Redfern’s The Music of the Spheres is a convincing and entertaining reconstruction of life in London at the time of the French Revolution. We encounter a wide range of characters – spies, doctors, shopkeepers, astronomers, prostitutes. The main protagonist, Jonathan Absey, a clerk censoring and sifting letters sent from embattled England to revolutionary France, is a muted and unheroic character.
The search for a new planet is a key theme of The Music of the Spheres – allowing the writer to introduce a different and interesting scientific dimension to the story. An unusual, French menage a trois is the focus of the celestial search, and of a series of brutal murders. The two stories unravel together.
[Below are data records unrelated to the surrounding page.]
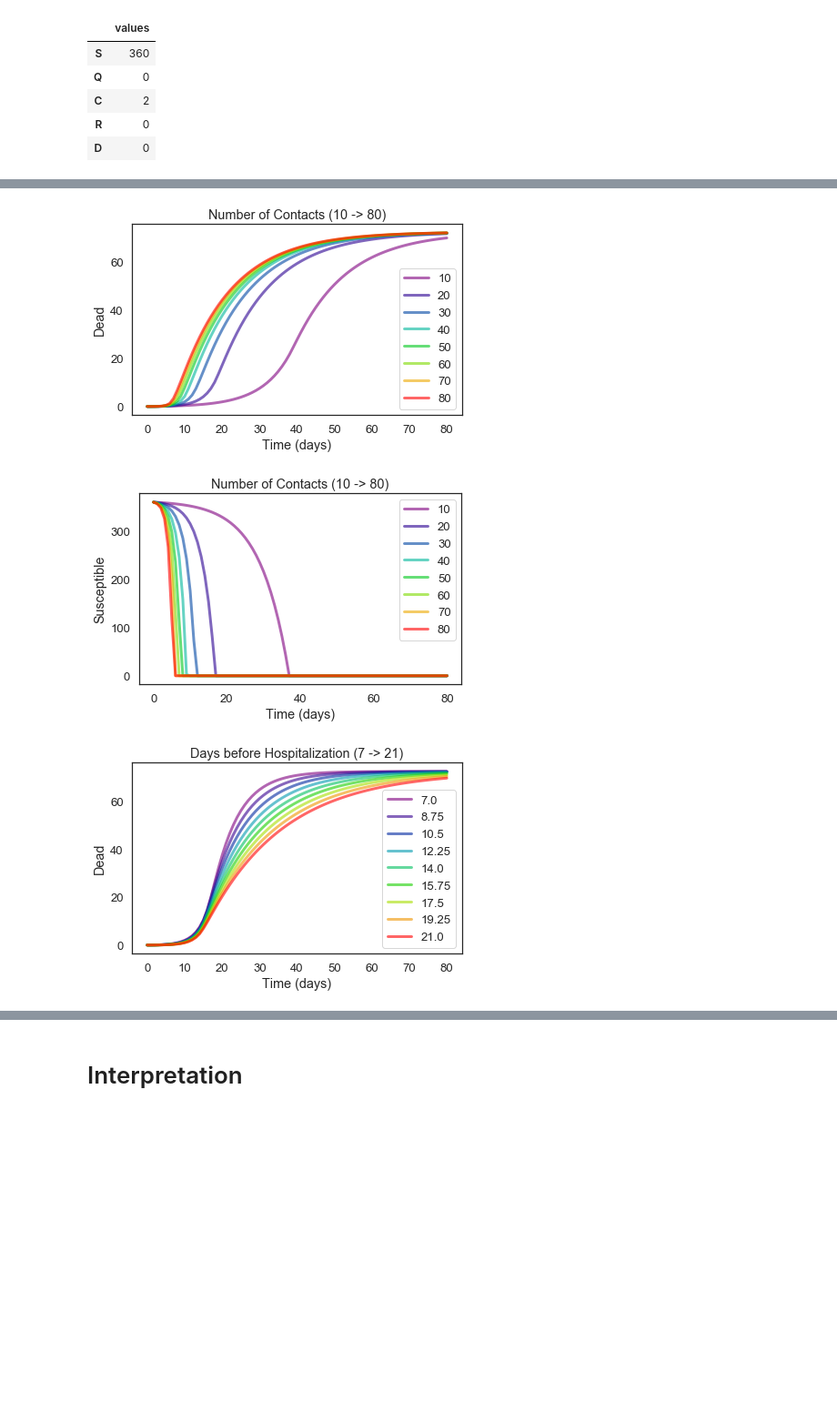
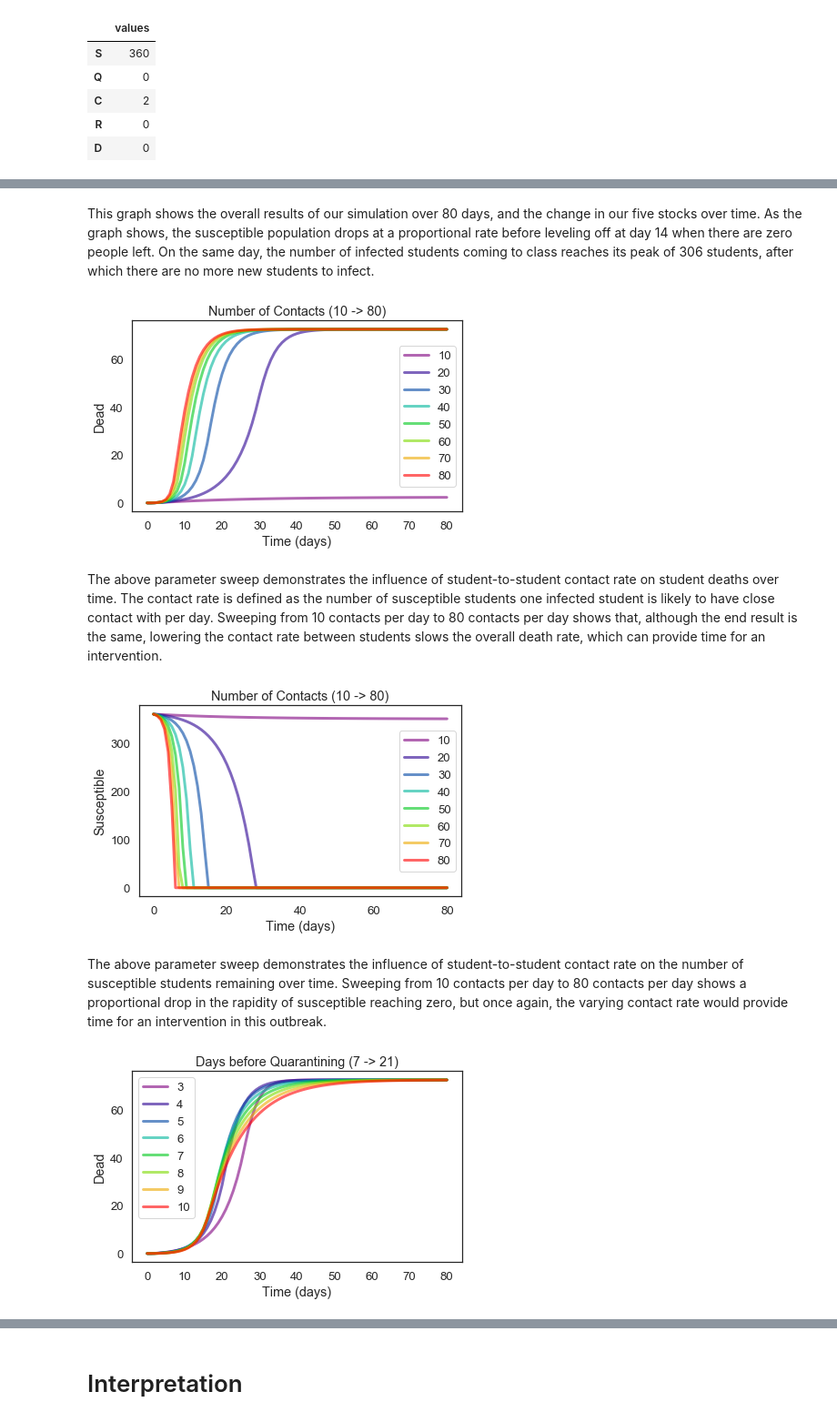
Before and after one commit to AustinVes/ModSim-Project2, a Jupyter notebook: project_notebook.ipynb, the cells around one changed output, grey strips where cells are left out. Shown at 91% size. Saved outputs shown, nothing was run; the diff lists cells and outputs as text; code cells hidden in the pictures; blank space fills up the shorter version.

```diff
--- a/project_notebook.ipynb
+++ b/project_notebook.ipynb
@@ -45,14 +67,7 @@ init = State(S=360, Q=0, C=2, R=0, D=0)
 # %%
-'''
-i: contagion rate
-p: proportion quarantined
-alpha: quarantined recovery rate
-beta: quarantined death rate
-'''
-
 system = System(
     i=0.1 * 5/24 * 25,
-    g=0.07,
+    g=0.25,
     alpha=0.4,
     beta=0.1,
 )
@@ -140,17 +165,23 @@ def plot_sweep(sweep_results, title, xlabel, ylabel):
+# %% [markdown]
+This graph shows the overall results of our simulation over 80 days, and the change in our five stocks over time. As the graph shows, the susceptible population drops at a proportional rate before leveling off at day 14 when there are zero people left. On the same day, the number of infected students coming to class reaches its peak of 306 students, after which there are no more new students to infect.
 # %%
 contact_range = linrange(10,80,10,endpoint=True)
 sweep_results = sweep_param(system, init, 80, 1, 'i', 'D', contact_range, lambda x: 0.1 * 5/24 * x)
 plot_sweep(sweep_results, 'Number of Contacts (10 -> 80)', 'Time (days)', 'Dead')
 # %% [output]
-[figure, old version]
+[figure, new version]
+# %% [markdown]
+The above parameter sweep demonstrates the influence of student-to-student contact rate on student deaths over time. The contact rate is defined as the number of susceptible students one infected student is likely to have close contact with per day. Sweeping from 10 contacts per day to 80 contacts per day shows that, although the end result is the same, lowering the contact rate between students slows the overall death rate, which can provide time for an intervention.
 # %%
 sweep_results = sweep_param(system, init, 80, 1, 'i', 'S', contact_range, lambda x: 0.1 * 5/24 * x)
 plot_sweep(sweep_results, 'Number of Contacts (10 -> 80)', 'Time (days)', 'Susceptible')
 # %% [output]
-[figure, old version]
+[figure, new version]
+# %% [markdown]
+The above parameter sweep demonstrates the influence of student-to-student contact rate on the number of susceptible students remaining over time. Sweeping from 10 contacts per day to 80 contacts per day shows a proportional drop in the rapidity of susceptible reaching zero, but once again, the varying contact rate would provide time for an intervention in this outbreak.
 # %%
-g_day_range = linspace(7, 21, 9, endpoint=True)
+g_day_range = linspace(3, 10, 8, endpoint=True)
 sweep_results = sweep_param(system, init, 80, 1, 'g', 'D', g_day_range, lambda x: 1/x)
-plot_sweep(sweep_results, 'Days before Hospitalization (7 -> 21)', 'Time (days)', 'Dead')
+plot_sweep(sweep_results, 'Days before Quarantining (7 -> 21)', 'Time (days)', 'Dead')
 # %% [output]
-[figure, old version]
+[figure, new version]
```
Also changed, not shown: parts of 20 cells of this notebook, 1 other file.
Redfern writes in amazing and convincing detail about life in London, and has a real sense of drama. As Jonathan Absey attempts to find the murderer of his daughter we are presented with a series of possible suspects – the corrupt priest, the love sick doctor, the strange, mute Englishman – all held together by the beauty of a young French exile and her dying brother, maddened by the drugs used to kill his pain.
The Music of the Spheres was an enjoyable read, and I cruised on to the end very quickly. In essence it’s a melodrama – ending in flames and death, filled with anguish and pain, replete with sex and violence. If that’s what you like, go for it!